Should the children of foreign IS fighters in Iraq and Syria be allowed to return home? Security agencies are alarmed, but aid workers say they're no danger if they get proper support. Judit Neurink reports from Irbil.
photo: Eddy van Wessel
Wednesday, April 4, 2018
Iraq’s last remaining synagogue was saved first from the Islamic State and then from neglect and collapse. It is a success in a country where national heritage is often destroyed or looted and widely viewed as primarily a source of income.
Two years after being asked to rebuild a decimated community, Sherzad Mamsani has been removed from his position. The catch: He was an unpaid volunteer.
Three months after its liberation, former IS fighters remain a threat in Hawija. Judit Neurink, the first Western journalist to visit the liberated town, reports on how locals are dealing with the new threat.

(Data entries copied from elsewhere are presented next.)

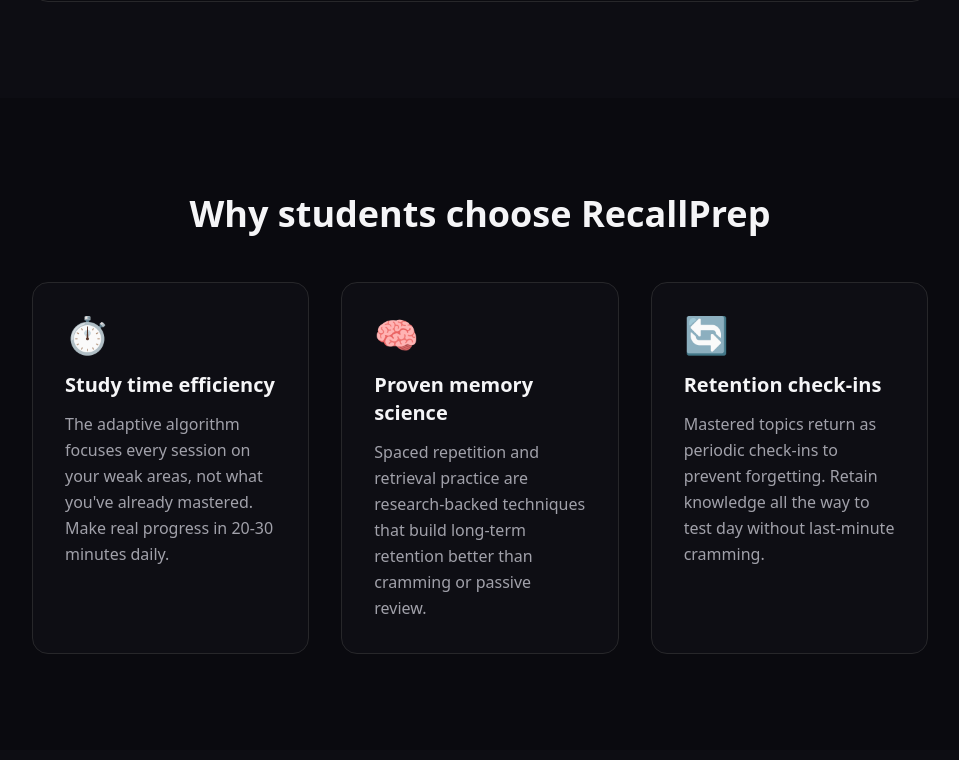
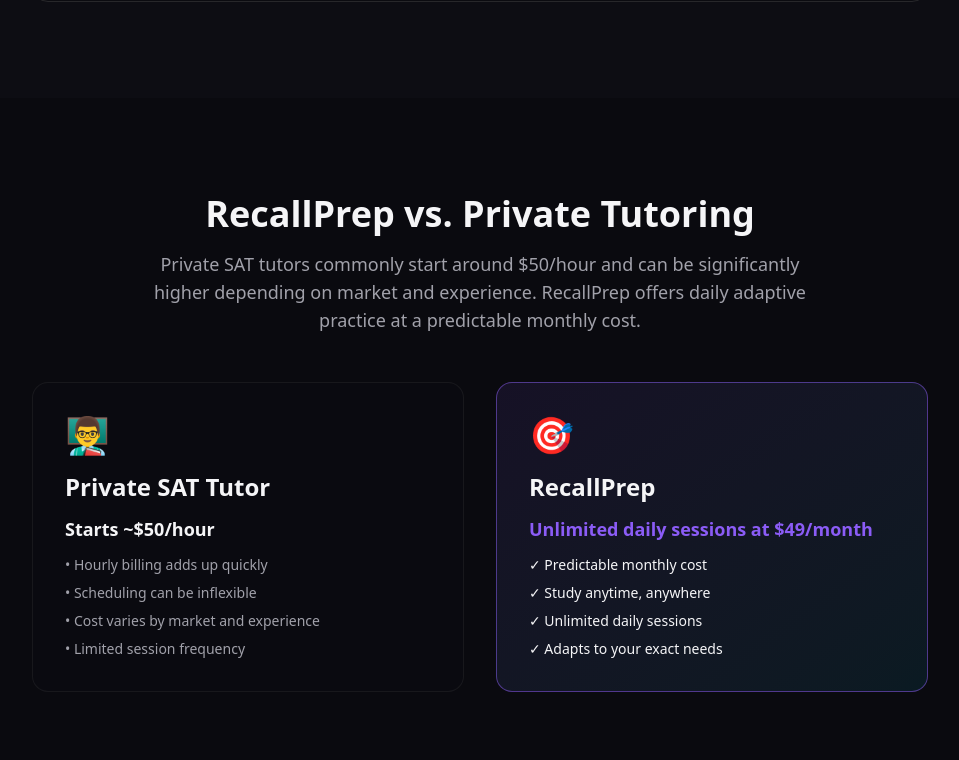
Before and after one commit to joe0332/rcl, a Next.js app: page /pricing in a window 1280 px wide. Shown: the part 2080-2840 px from the top of the page, without its empty margins (160-1119 px from the left). Built offline with nearby package versions, Linux system fonts and the light colour scheme.

Commit message:
Sandbox autosave

```diff
--- a/src/app/pricing/page.tsx
+++ b/src/app/pricing/page.tsx
@@ -102,6 +102,62 @@
                     ))}
                   </tbody>
                 </table>
+              </div>
+            </div>
+          </div>
+        </Container>
+      </section>
+
+      {/* Tutor Comparison */}
+      <section className="py-24">
+        <Container>
+          <div className="max-w-4xl mx-auto">
+            <div className="text-center mb-12">
+              <h2 className="text-4xl font-bold text-foreground mb-4">
+                RecallPrep vs. Private Tutoring
+              </h2>
+              <p className="text-lg text-muted-foreground max-w-2xl mx-auto">
+                {siteConfig.tutorComparison.description}
+              </p>
+            </div>
+
+            <div className="grid grid-cols-1 md:grid-cols-2 gap-8">
+              {/* Private Tutor */}
+              <div className="rounded-2xl border border-border/50 bg-muted/10 p-8">
+                <div className="text-4xl mb-4">👨‍🏫</div>
+                <h3 className="text-2xl font-semibold text-foreground mb-3">
+                  Private SAT Tutor
+                </h3>
+                <div className="space-y-3 text-muted-foreground">
+                  <p className="text-lg font-semibold text-foreground">
+                    {siteConfig.tutorComparison.tutorCost}
+                  </p>
+                  <ul className="space-y-2 text-sm">
+                    <li>• Hourly billing adds up quickly</li>
+                    <li>• Scheduling can be inflexible</li>
+                    <li>• Cost varies by market and experience</li>
+                    <li>• Limited session frequency</li>
+                  </ul>
+                </div>
+              </div>
+
+              {/* RecallPrep */}
+              <div className="rounded-2xl border border-primary/50 bg-gradient-to-br from-primary/10 to-secondary/10 p-8">
+                <div className="text-4xl mb-4">🎯</div>
+                <h3 className="text-2xl font-semibold text-foreground mb-3">
+                  RecallPrep
+                </h3>
+                <div className="space-y-3">
+                  <p className="text-lg font-semibold text-primary">
+                    {siteConfig.tutorComparison.recallprepValue}
+                  </p>
+                  <ul className="space-y-2 text-sm text-foreground">
+                    <li>✓ Predictable monthly cost</li>
+                    <li>✓ Study anytime, anywhere</li>
+                    <li>✓ Unlimited daily sessions</li>
+                    <li>✓ Adapts to your exact needs</li>
+                  </ul>
+                </div>
               </div>
             </div>
           </div>
```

In Kirkuk, the return of Iraqi rule has brought back Arabization, with Kurds being threatened and evicted from their homes. At the same time, Arab politicians are trying to reverse Kurdification and help Arabs return to their destroyed villages.